Types of rest areas
These rest area buildings are clean, modern and open 24 hours per day. They offer a drinking fountain, display case maps, travel displays, vending machines and public phones. Typically, these rest areas are located on sites of 15 to 30 acres. They feature picnic facilities, lighted walkways and lighted car, recreational vehicle and commercial truck parking lots. Class I facilities frequently include a children's play lot, pet exercise areas, artwork, regional and cultural interpretative information and scenic views. Twenty-nine of the MnDOT operated Class I rest areas are located on the Interstate System and 14 are on non-Interstate highways.
Travel Information Centers (TICs) and Regional Welcome Centers are Class I rest areas that offer expanded customer services and feature a staffed travel information counter. The TICs offer a broad range of statewide travel information while the Welcome Centers provide more regional travel information.

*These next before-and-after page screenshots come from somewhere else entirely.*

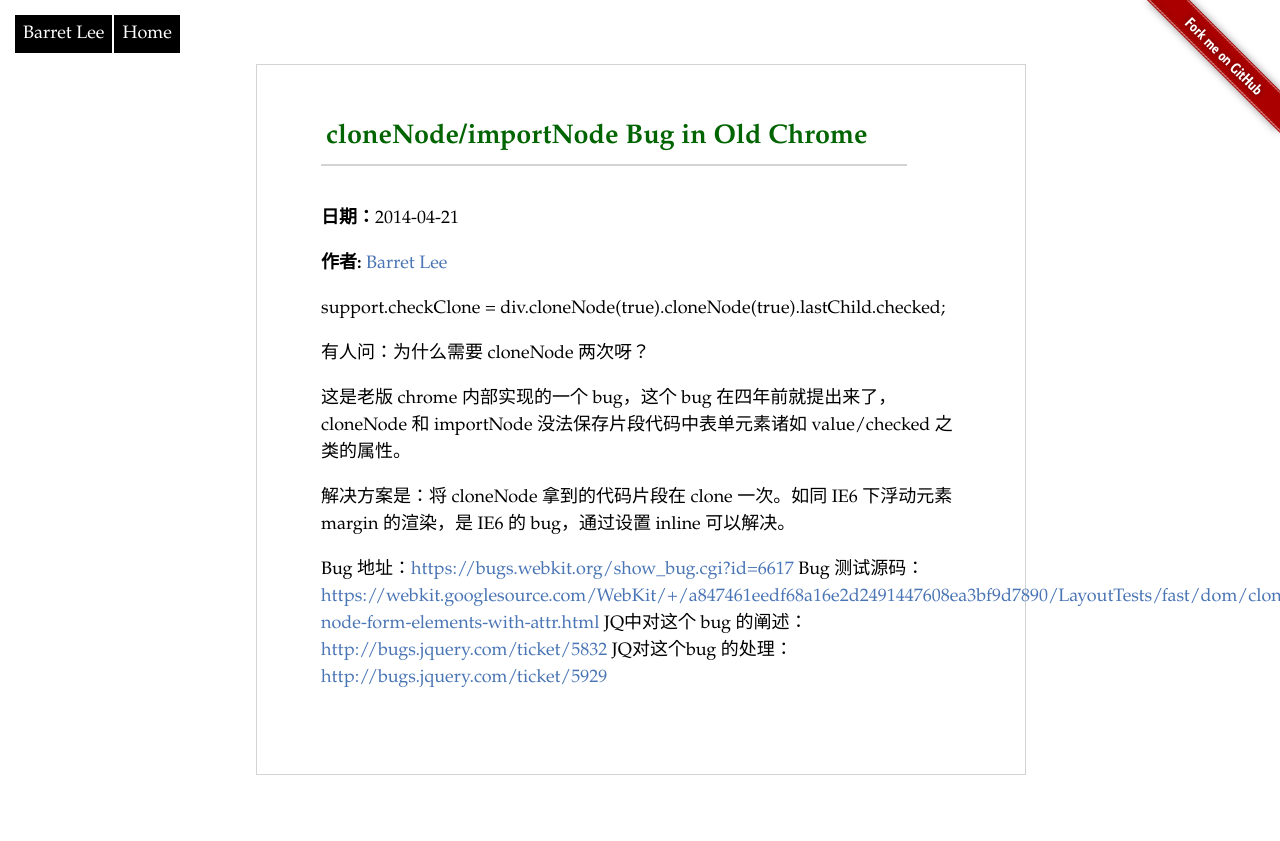
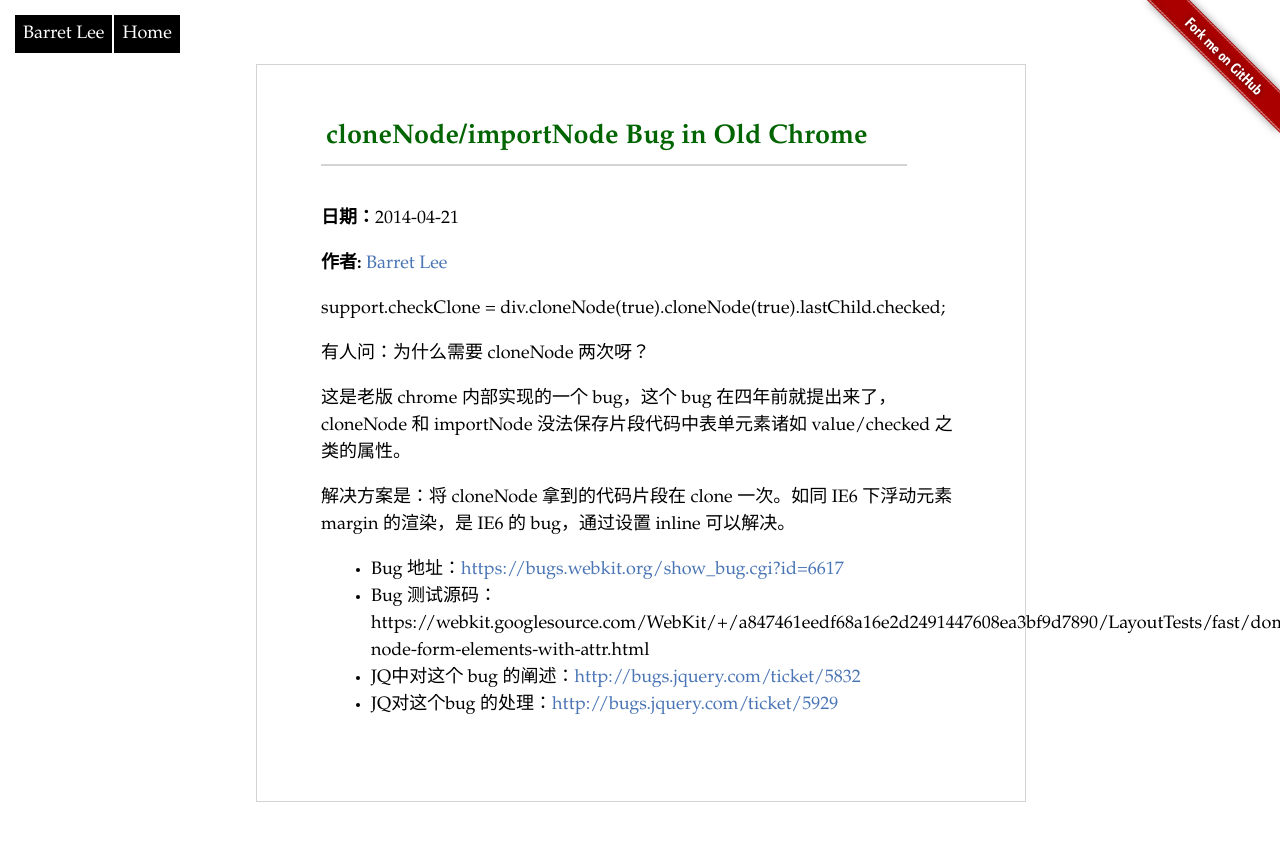
Before and after one commit to barretlee/snippets, a Jekyll site: the page built from _posts/2014-04-21-clonenode-bug-in-old-chrome.md, in a window 1280 px wide. Shown: the top 841 px of the page. Built offline with Jekyll 4.4.1, drawn with Linux system fonts in a browser that asks for light colours; Markdown is read by kramdown in place of the engine named in the settings; comment, search, counter and statistics services are not loaded.

```diff
--- a/_posts/2014-04-21-clonenode-bug-in-old-chrome.md
+++ b/_posts/2014-04-21-clonenode-bug-in-old-chrome.md
@@ -12,7 +12,7 @@ tag: bug chrome checkbox cloneNode
 
 解决方案是：将 cloneNode 拿到的代码片段在 clone 一次。如同 IE6 下浮动元素 margin 的渲染，是 IE6 的 bug，通过设置 inline 可以解决。
 
-Bug 地址：<https://bugs.webkit.org/show_bug.cgi?id=6617>
-Bug 测试源码：<https://webkit.googlesource.com/WebKit/+/a847461eedf68a16e2d2491447608ea3bf9d7890/LayoutTests/fast/dom/clone-node-form-elements-with-attr.html>
-JQ中对这个 bug 的阐述：<http://bugs.jquery.com/ticket/5832>
-JQ对这个bug 的处理：<http://bugs.jquery.com/ticket/5929>
+- Bug 地址：<https://bugs.webkit.org/show_bug.cgi?id=6617>
+- Bug 测试源码：https://webkit.googlesource.com/WebKit/+/a847461eedf68a16e2d2491447608ea3bf9d7890/LayoutTests/fast/dom/clone-node-form-elements-with-attr.html
+- JQ中对这个 bug 的阐述：<http://bugs.jquery.com/ticket/5832>
+- JQ对这个bug 的处理：<http://bugs.jquery.com/ticket/5929>
```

MnDOT, in partnership with Explore Minnesota Tourism, operates six TICs on Interstate highways and four on non-Interstate highways. MnDOT presently and historically is involved with the development of Welcome Centers through partnerships with chambers of commerce, tourist and visitors bureaus, or other organizations that exist to promote tourism and economic development. MnDOT currently includes five Welcome Centers in the rest area system.
These smaller rest areas are usually on sites of five to 15 acres. They feature vault toilet facilities with separate facilities for men and women, picnic facilities, paved parking lots and other site amenities. They are seasonally operated.
MnDOT operates 24 Class II rest areas on non-Interstate highways.
Most of these rest areas are on sites ranging from one to five acres in size. They feature unisex vault or pit toilet facilities, picnic facilities, walkways and other site amenities. Some have paved parking lots, water wells and historic or interpretive displays. They are seasonally operated.
MnDOT operates 13 Class III rest areas on non-Interstate highways.
These are the most simple, yet most diverse facilities. They are often on sites of one to five acres. They do not have toilet facilities, but typically offer scenic views, historical markers, interpretive information or other points of interest. They are seasonally operated.
MnDOT operates more than 180 wayside rests on non-Interstate highways.